Segment Start: RECORDED INFORMATION
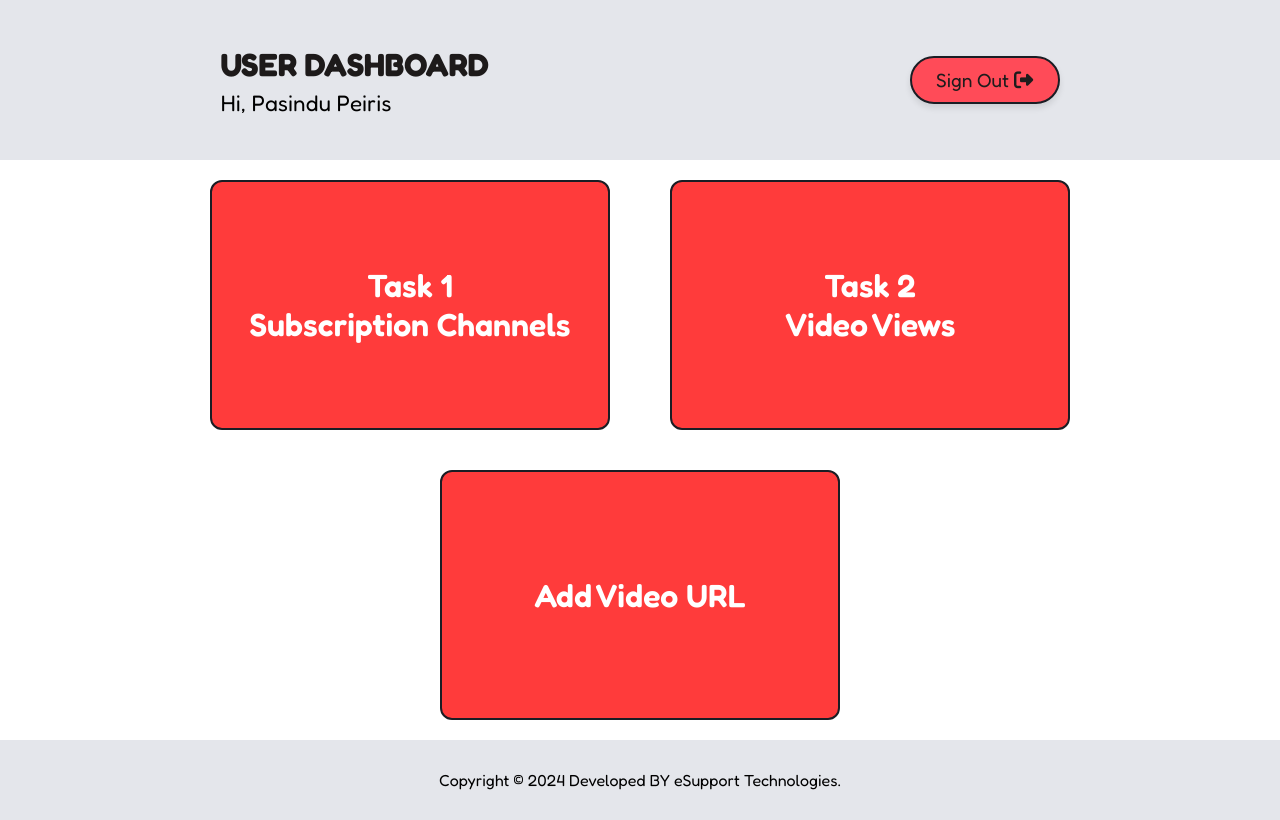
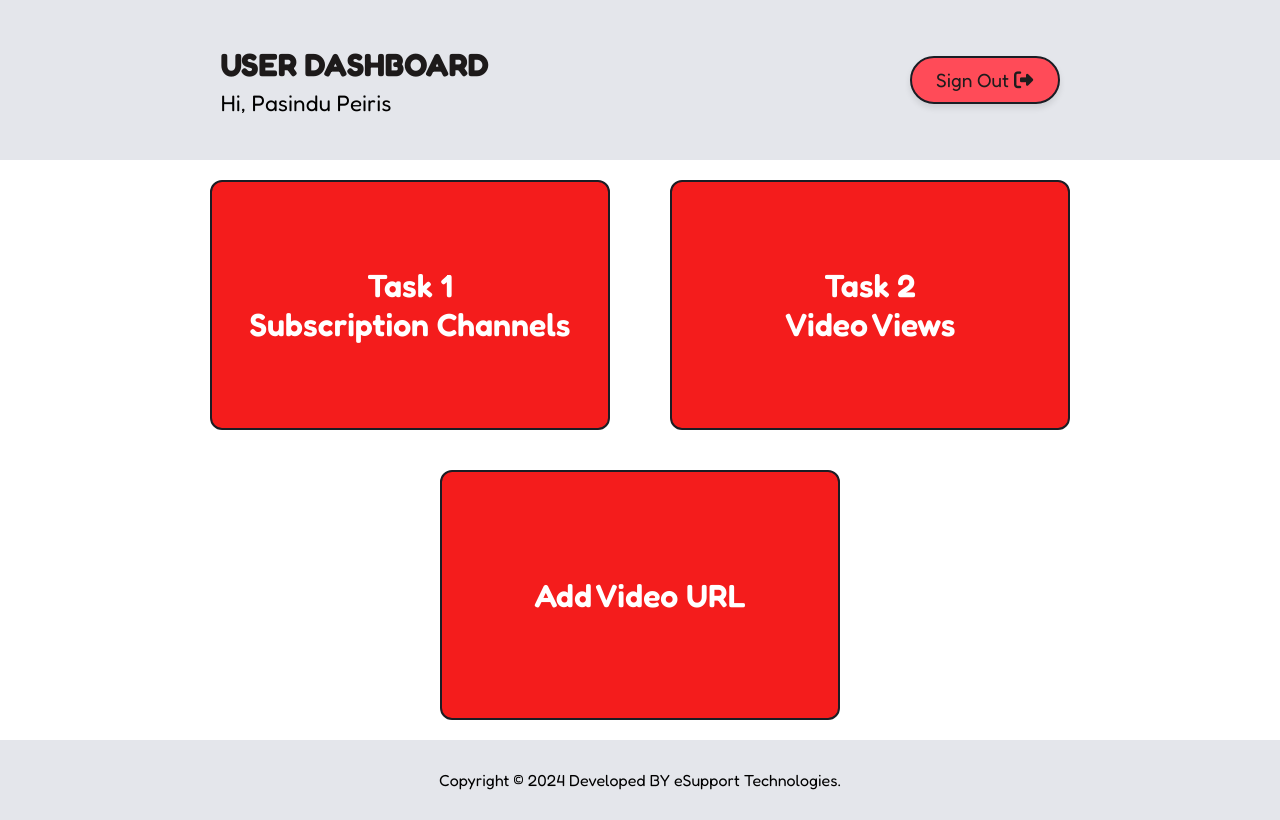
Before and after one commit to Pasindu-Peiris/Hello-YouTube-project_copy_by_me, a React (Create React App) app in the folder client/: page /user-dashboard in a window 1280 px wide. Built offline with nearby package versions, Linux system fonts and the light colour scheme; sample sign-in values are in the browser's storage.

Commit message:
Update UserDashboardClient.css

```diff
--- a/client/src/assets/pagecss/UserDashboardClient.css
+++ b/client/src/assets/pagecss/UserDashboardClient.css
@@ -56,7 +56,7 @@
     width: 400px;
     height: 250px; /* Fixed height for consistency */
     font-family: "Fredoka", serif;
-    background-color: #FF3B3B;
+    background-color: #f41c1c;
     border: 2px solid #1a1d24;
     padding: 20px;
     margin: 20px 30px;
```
Segment End: RECORDED INFORMATION
■ TASK TO COMPLETE
Pictures are not part of the copy; retype all the other material exactly.

■ TASK RESPONSE
Before and after one commit to Pasindu-Peiris/Hello-YouTube-project_copy_by_me, a React (Create React App) app in the folder client/: page /user-dashboard in a window 1280 px wide. Built offline with nearby package versions, Linux system fonts and the light colour scheme; sample sign-in values are in the browser's storage.

Commit message:
Update UserDashboardClient.css

```diff
--- a/client/src/assets/pagecss/UserDashboardClient.css
+++ b/client/src/assets/pagecss/UserDashboardClient.css
@@ -56,7 +56,7 @@
     width: 400px;
     height: 250px; /* Fixed height for consistency */
     font-family: "Fredoka", serif;
-    background-color: #FF3B3B;
+    background-color: #f41c1c;
     border: 2px solid #1a1d24;
     padding: 20px;
     margin: 20px 30px;
```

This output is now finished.